I’m assuming this is true for all law students, not just those at ‘Bama.

the stages of law school.

1 — yay, I’m in law school I’m going to get some great job and make millions.

2 — I’m not going to accept any summer job less than like $20 an hour, $10 is insulting.

3 — $10 isn’t as bad as it sounds, I mean it’s something, right?

4 — do you think if I emailed this person they would let me intern? i mean hell I’ll do it for free, i just want the experience.

5 — OMG will I ever find a job?

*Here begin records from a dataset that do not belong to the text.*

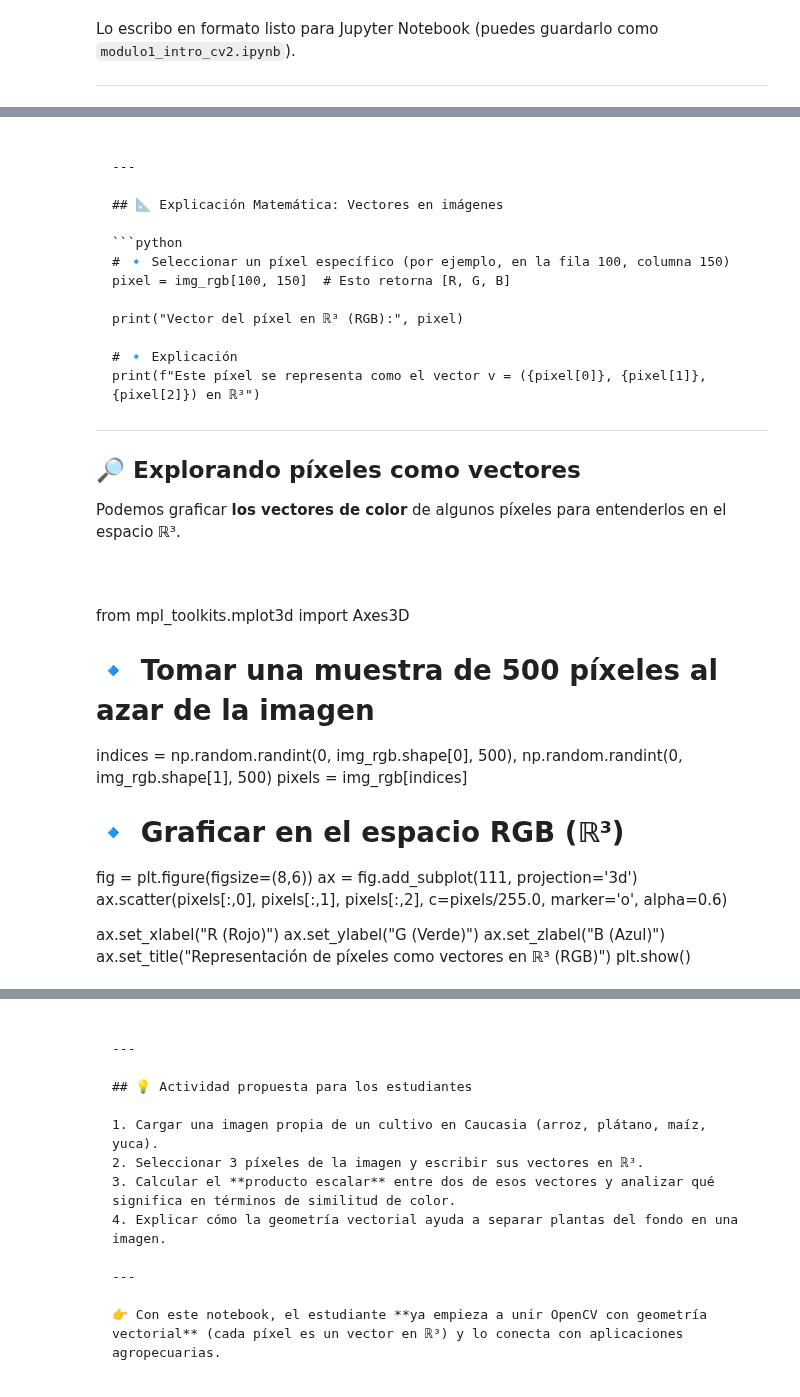
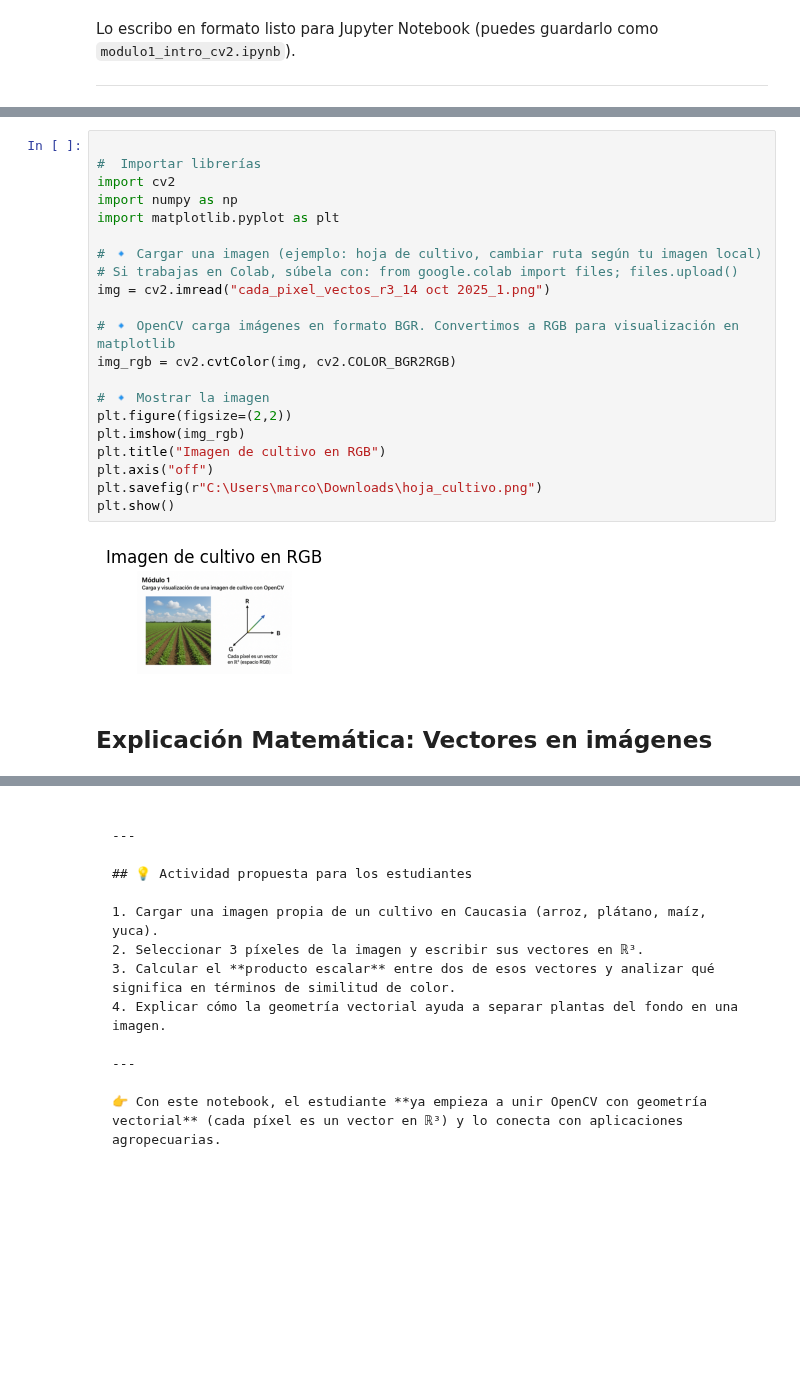
Before and after one commit to marco-canas/vector_geometry_and_linear_algebra, a Jupyter notebook: 2_planificacion/3_evaluacion/5_proyectos/proyecto_3_visualizacion_ganaderia_agricultura/curso_cv2_para_agro/diseño_preliminar_curso_openCV.ipynb, the cells around one changed output, grey strips where cells are left out. Saved outputs shown, nothing was run; the diff lists cells and outputs as text; blank space fills up the shorter version.

````diff
--- a/2_planificacion/3_evaluacion/5_proyectos/proyecto_3_visualizacion_ganaderia_agricultura/curso_cv2_para_agro/diseño_preliminar_curso_openCV.ipynb
+++ b/2_planificacion/3_evaluacion/5_proyectos/proyecto_3_visualizacion_ganaderia_agricultura/curso_cv2_para_agro/diseño_preliminar_curso_openCV.ipynb
@@ -192,41 +184,26 @@ error: OpenCV(4.12.0) D:\a\opencv-python\opencv-python\opencv\modules\imgproc\sr
+# %%
+
+#  Importar librerías
+import cv2
+import numpy as np
+import matplotlib.pyplot as plt
+
+# 🔹 Cargar una imagen (ejemplo: hoja de cultivo, cambiar ruta según tu imagen local)
+# Si trabajas en Colab, súbela con: from google.colab import files; files.upload()
+img = cv2.imread("cada_pixel_vectos_r3_14 oct 2025_1.png")
+
+# 🔹 OpenCV carga imágenes en formato BGR. Convertimos a RGB para visualización en matplotlib
+img_rgb = cv2.cvtColor(img, cv2.COLOR_BGR2RGB)
+
+# 🔹 Mostrar la imagen
+plt.figure(figsize=(2,2))
+plt.imshow(img_rgb)
+plt.title("Imagen de cultivo en RGB")
+plt.axis("off")
+plt.savefig(r"C:\Users\marco\Downloads\hoja_cultivo.png")
+plt.show()
+# %% [output]
+[figure, added]
 # %% [markdown]
-```
 
----
-
-## 📐 Explicación Matemática: Vectores en imágenes
-
-```python
-# 🔹 Seleccionar un píxel específico (por ejemplo, en la fila 100, columna 150)
-pixel = img_rgb[100, 150]  # Esto retorna [R, G, B]
-
-print("Vector del píxel en ℝ³ (RGB):", pixel)
-
-# 🔹 Explicación
-print(f"Este píxel se representa como el vector v = ({pixel[0]}, {pixel[1]}, {pixel[2]}) en ℝ³")
-```
-
----
-
-## 🔎 Explorando píxeles como vectores
-
-Podemos graficar **los vectores de color** de algunos píxeles para entenderlos en el espacio ℝ³.
-
-```python
+## Explicación Matemática: Vectores en imágenes
-# %% [markdown]
-from mpl_toolkits.mplot3d import Axes3D
-
-# 🔹 Tomar una muestra de 500 píxeles al azar de la imagen
-indices = np.random.randint(0, img_rgb.shape[0], 500), np.random.randint(0, img_rgb.shape[1], 500)
-pixels = img_rgb[indices]
-
-# 🔹 Graficar en el espacio RGB (ℝ³)
-fig = plt.figure(figsize=(8,6))
-ax = fig.add_subplot(111, projection='3d')
-ax.scatter(pixels[:,0], pixels[:,1], pixels[:,2], c=pixels/255.0, marker='o', alpha=0.6)
-
-ax.set_xlabel("R (Rojo)")
-ax.set_ylabel("G (Verde)")
-ax.set_zlabel("B (Azul)")
-ax.set_title("Representación de píxeles como vectores en ℝ³ (RGB)")
-plt.show()
````
Also changed, not shown: parts of 33 cells of this notebook, 10 other files.
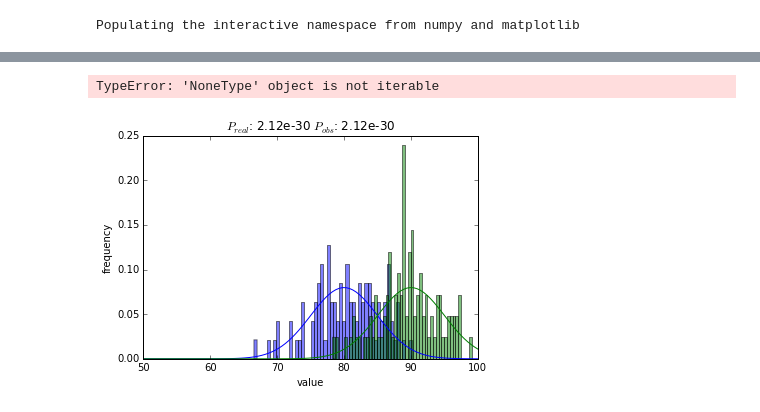
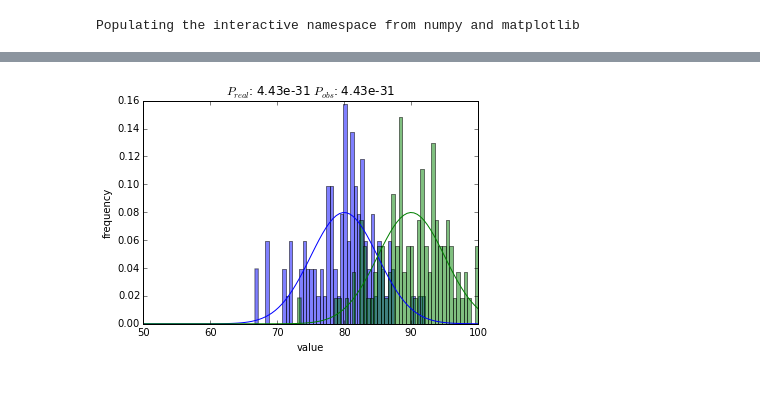
Before and after one commit to widdowquinn/notebooks, a Jupyter notebook: sampling_fnr_fpr.ipynb, the cells around one changed output, grey strips where cells are left out. Drawn from its saved outputs; the diff is of its cells as text; code cells hidden in the pictures.

```diff
--- a/sampling_fnr_fpr.ipynb
+++ b/sampling_fnr_fpr.ipynb
@@ -246,11 +158,10 @@ def draw_sample_comparison(mu_neg=80, mu_pos=90, sd_neg=5, sd_pos=5,
     t_sam = stats.ttest_ind(samples[0], samples[1], equal_var=False)
     t_obs = stats.ttest_ind(obs[0], obs[1], equal_var=False)
     ax.set_title("$P_{real}$: %.02e $P_{obs}$: %.02e" % (t_sam[1], t_obs[1]))
-# %%
-t_sam, t_obs = draw_sample_comparison()
-# %% [output]
-TypeError: 'NoneType' object is not iterable
-[figure, removed]
+# %%
+draw_sample_comparison()
+# %% [output]
+[figure, added]
 # %%
 p_vals = draw_multiple_samples(fnr=0.1, fpr=0, n_pos=20, n_neg=100)
 # %% [output]
```
Also changed, not shown: parts of 18 cells of this notebook.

With modifications, this will fit rather a lot of situations.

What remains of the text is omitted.